• [SUPPLIED RECORDS]:
[Start of Attachment]
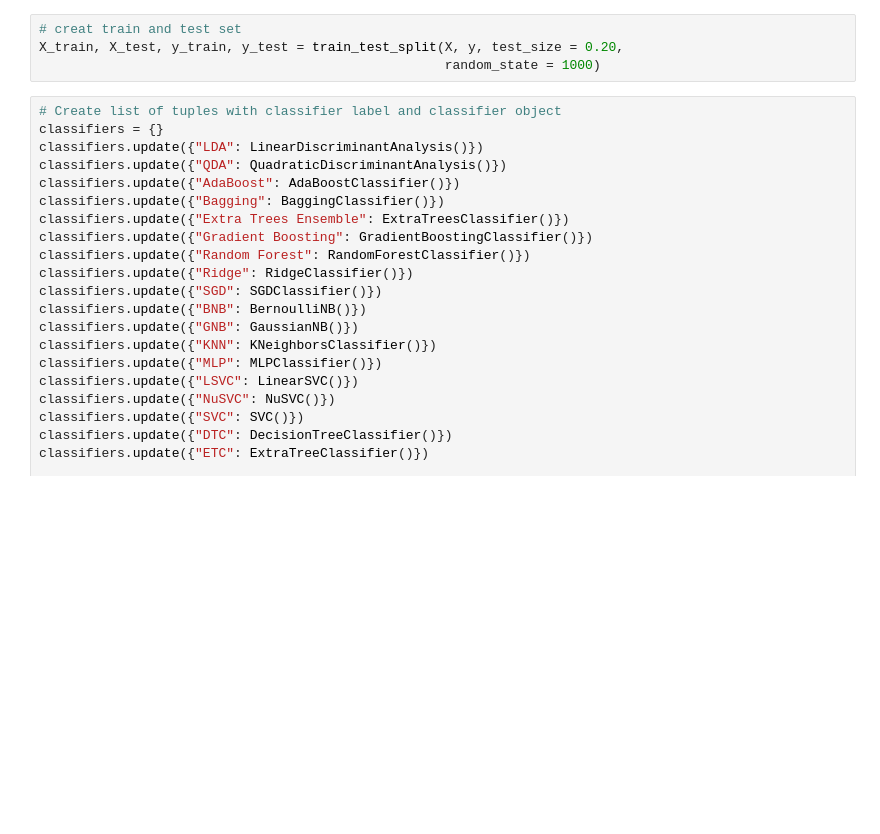
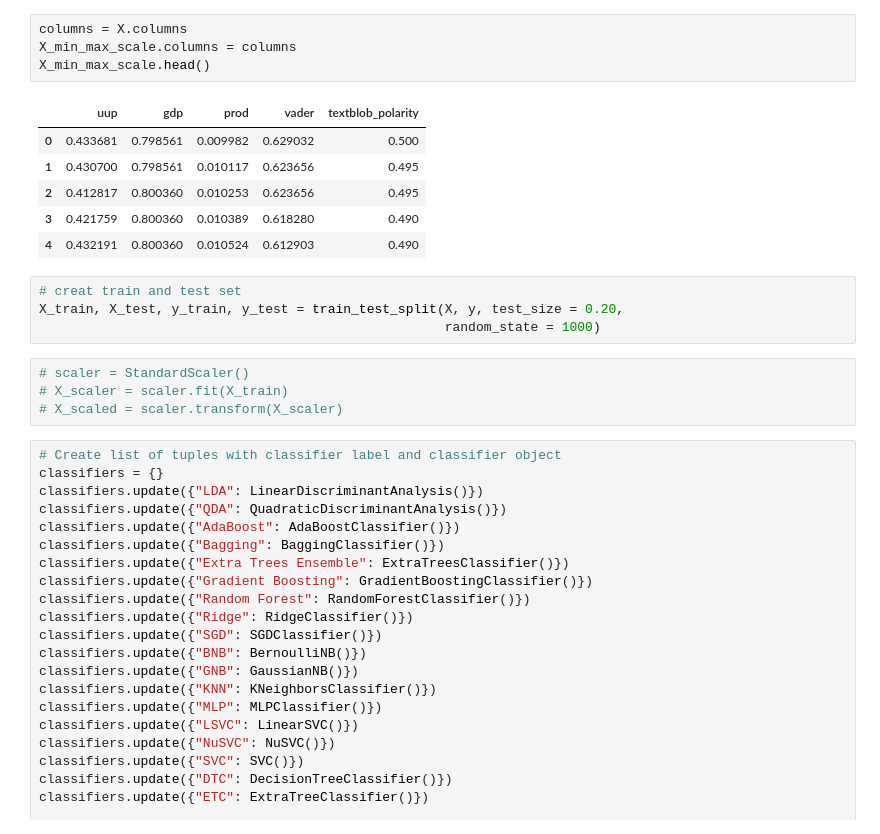
Before and after one commit to jjmcclure/Oil_Price_Prediction, a Jupyter notebook: model_selector.ipynb, the cells around one changed output. Cells and saved outputs as stored; diff of their text form; blank space fills up the shorter version.

```diff
--- a/model_selector.ipynb
+++ b/model_selector.ipynb
@@ -68,7 +84,22 @@ y = df_all_2019_2020["price"]
+# %%
+columns = X.columns
+X_min_max_scale.columns = columns
+X_min_max_scale.head()
+# %% [output]
+|  | uup | gdp | prod | vader | textblob_polarity |
+| 0 | 0.433681 | 0.798561 | 0.009982 | 0.629032 | 0.500 |
+| 1 | 0.430700 | 0.798561 | 0.010117 | 0.623656 | 0.495 |
+| 2 | 0.412817 | 0.800360 | 0.010253 | 0.623656 | 0.495 |
+| 3 | 0.421759 | 0.800360 | 0.010389 | 0.618280 | 0.490 |
+| 4 | 0.432191 | 0.800360 | 0.010524 | 0.612903 | 0.490 |
 # %%
 # creat train and test set
 X_train, X_test, y_train, y_test = train_test_split(X, y, test_size = 0.20,
                                                     random_state = 1000)
+# %%
+# scaler = StandardScaler()
+# X_scaler = scaler.fit(X_train)
+# X_scaled = scaler.transform(X_scaler)
 # %%
 # Create list of tuples with classifier label and classifier object
 classifiers = {}
```
Also changed, not shown: parts of 20 cells of this notebook, 5 other files.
[End of Attachment]
• [WHAT THIS TASK INVOLVES]: Set down the entries above exactly, and keep every picture out of your copy.

• [SOLUTION FOR THIS TASK]:
Before and after one commit to jjmcclure/Oil_Price_Prediction, a Jupyter notebook: model_selector.ipynb, the cells around one changed output. Cells and saved outputs as stored; diff of their text form; blank space fills up the shorter version.

```diff
--- a/model_selector.ipynb
+++ b/model_selector.ipynb
@@ -68,7 +84,22 @@ y = df_all_2019_2020["price"]
+# %%
+columns = X.columns
+X_min_max_scale.columns = columns
+X_min_max_scale.head()
+# %% [output]
+|  | uup | gdp | prod | vader | textblob_polarity |
+| 0 | 0.433681 | 0.798561 | 0.009982 | 0.629032 | 0.500 |
+| 1 | 0.430700 | 0.798561 | 0.010117 | 0.623656 | 0.495 |
+| 2 | 0.412817 | 0.800360 | 0.010253 | 0.623656 | 0.495 |
+| 3 | 0.421759 | 0.800360 | 0.010389 | 0.618280 | 0.490 |
+| 4 | 0.432191 | 0.800360 | 0.010524 | 0.612903 | 0.490 |
 # %%
 # creat train and test set
 X_train, X_test, y_train, y_test = train_test_split(X, y, test_size = 0.20,
                                                     random_state = 1000)
+# %%
+# scaler = StandardScaler()
+# X_scaler = scaler.fit(X_train)
+# X_scaled = scaler.transform(X_scaler)
 # %%
 # Create list of tuples with classifier label and classifier object
 classifiers = {}
```
Also changed, not shown: parts of 20 cells of this notebook, 5 other files.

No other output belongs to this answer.